Timing is a special skill you have to master if you want to entertain guests with a sit down dinner. I quickly learned that knowing how to cook something was only half the battle. To master timing you need three things.
B. Experience, and
Let’s back up, and I’ll explain what I mean by timing and why it’s important. All the elements of a dinner course, the main and sides must be ready to serve together. That’s timing. Ready to serve different courses without too little or too much time between them. That’s timing.
How do we master this? We break it down to learn our A.B.C.’s.
Remember that every element, course and guest you add compounds the difficulty. Like the difference in caring for one child vs. two, it’s not arithmetic, it’s exponential. I have major respect for the professionals that do this for a living. From a diner’s perspective they make it look effortless.
You aren’t required to have the intellect or encyclopedic learnings of jeopardy champion James Holzhauer. You know your limitations and sadly not everyone can make a smooth hollandaise, silky custard or perfect risotto, so stick to what you can do. That’s knowledge. How to cook your dish well enough to understand exactly how long it takes from start to finish, that’s knowledge.
Practicing your recipe is the only way you will know how to make it successfully time after time. That will steady your hand when you’re under pressure to make it for guests.
Practicing is how great restaurants make it look easy. You don’t think the chef wakes up in the morning, having dreamt of a new dish and serves it at dinner that evening, do you?
I consider planning the most important of these three tenets. The good news is, there are no mad skills required. Anyone can plan. It’s only a matter of having the want-to. In fact, it’s another thing the professionals do so much better than we home cooks. Not long ago I agreed to cook a seven course french dinner for a visiting guest and local friends. I’m going to share what I learned doing that.
Date and Time
This determines everything, when to order ingredients, shop and cook. It all flows backward from there.
Easily the most critical decision. The availability of ingredients, the difficulty of preparation and whether any step of the process can be completed in advance will affect your outcome. The sequence of courses and the intensity of preparation, particularly if you want to dine with your guests, is particularly important. Ask your self these questions:
- Are ingredients readily available or will some have to be ordered in advance?
- Can a recipe be prepared in advance without sacrificing quality?
- Can a recipe be broken down and partially prepared in advance?
- Do you plan to serve a new recipe?
Test any new recipe, to make sure it’s guest worthy. Learn how long it really takes and what tricks are necessary to bring it together.
Remember that every, little, thing, you can do before the dinner means more fun for you! That’s why we do this, right?
One of our former Presidents famously said, multi-course meals require “strategery”. Here are some tips.
- Alternate courses that must be cooked “live”, with those made in advance
- Make soups a day or more in advance because they will taste better!
- The same goes for ice cream, sorbets and many dips or sauces

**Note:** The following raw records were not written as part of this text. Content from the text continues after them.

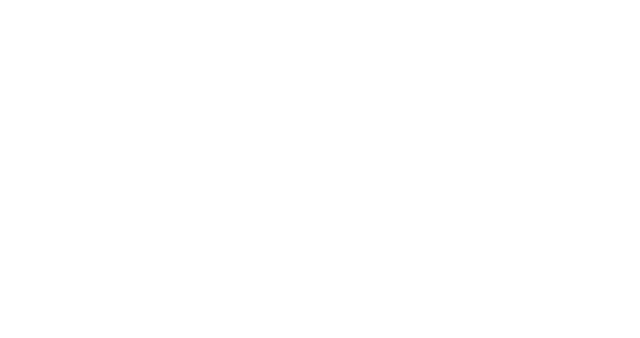
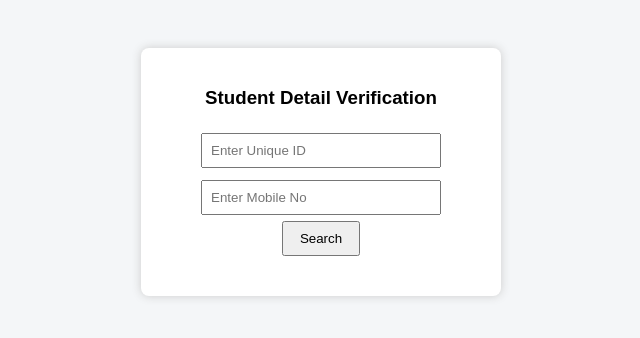
Before and after one commit to vip08007/StudentQR, a plain HTML site: page index.html in a window 1280 px wide. Shown: the whole page, without its empty margins (319-959 px from the left). Drawn offline with Linux system fonts and the light colour scheme.

Commit message:
Update index.html

```diff
--- a/index.html
+++ b/index.html
@@ -1,14 +1,62 @@
+<!DOCTYPE html>
+<html>
+<head>
+    <meta charset="UTF-8">
+    <title>Student Verification</title>
+    <style>
+        body {
+            font-family: Arial, sans-serif;
+            background: #f4f6f8;
+            text-align: center;
+            padding-top: 40px;
+        }
+        input {
+            padding: 8px;
+            margin: 6px;
+            width: 220px;
+        }
+        button {
+            padding: 8px 16px;
+            cursor: pointer;
+        }
+        #result {
+            margin-top: 20px;
+            font-weight: bold;
+        }
+        .box {
+            background: white;
+            width: 320px;
+            margin: auto;
+            padding: 20px;
+            border-radius: 8px;
+            box-shadow: 0 0 10px #ccc;
+        }
+    </style>
+</head>
+
+<body>
+
+<div class="box">
+    <h3>Student Detail Verification</h3>
+
+    <input type="text" id="uid" placeholder="Enter Unique ID"><br>
+    <input type="text" id="mobile" placeholder="Enter Mobile No"><br>
+    <button onclick="searchStudent()">Search</button>
+
+    <div id="result"></div>
+</div>
+
 <script>
 let students = [];
 
 fetch('students.csv')
-.then(response => response.text())
+.then(res => res.text())
 .then(data => {
     let rows = data.split(/\r?\n/);
     rows.slice(1).forEach(row => {
-        let cols = row.split(",");
-        if(cols.length >= 6){
-            students.push(cols.map(col => col.trim()));
+        let cols = row.split("\t").map(c => c.trim());
+        if (cols.length >= 6) {
+            students.push(cols);
         }
     });
 });
@@ -17,21 +65,22 @@
     let uid = document.getElementById("uid").value.trim();
     let mobile = document.getElementById("mobile").value.trim();
 
-    let found = students.find(student =>
-        student[3].trim() == uid &&
-        student[2].trim() == mobile
-    );
+    let s = students.find(x => x[3] === uid && x[2] === mobile);
 
-    if(found){
+    if (s) {
         document.getElementById("result").innerHTML =
-            "Name: " + found[0] + "<br>" +
-            "Father Name: " + found[1] + "<br>" +
-            "Mobile: " + found[2] + "<br>" +
-            "Unique ID: " + found[3] + "<br>" +
-            "2 Wheeler: " + found[4] + "<br>" +
-            "4 Wheeler: " + found[5];
+            "Name: " + s[0] + "<br>" +
+            "Father Name: " + s[1] + "<br>" +
+            "Mobile: " + s[2] + "<br>" +
+            "Unique ID: " + s[3] + "<br>" +
+            "2 Wheeler: " + s[4] + "<br>" +
+            "4 Wheeler: " + s[5];
     } else {
-        document.getElementById("result").innerHTML = "Invalid Details!";
+        document.getElementById("result").innerHTML =
+            "<span style='color:red'>Invalid Details!</span>";
     }
 }
 </script>
+
+</body>
+</html>
```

- Cut and chop ingredients, seal in airtight containers and store in the fridge
- Pre-measure spices and herbs, combine them when possible for each individual dish
- Many desserts, cakes and pies can be made in advance and only need to be portioned
- Aperitifs and some cocktails can be mixed in advance and stored, then chilled and poured on demand
- Rope a guest into helping because everybody can use a sous-chef!
No, this isn’t where you meet your maker, but be aware of the stakes. Your guests will have a scorecard in their mind as they experience each dish. This is where it all comes together and we want a score of 10!
And just one more thing…
David Chang said the biggest mistake made by home cooks is failing to practice mis-en-place. Don’t be one of those people! Plan, measure and prepare all your ingredients before lighting that burner.
And one last thing…
My grandfather kept the Pennsylvania railroad running on time with the Elgin pocket watch. The stopwatches are relics from industrial engineering in the 70’s.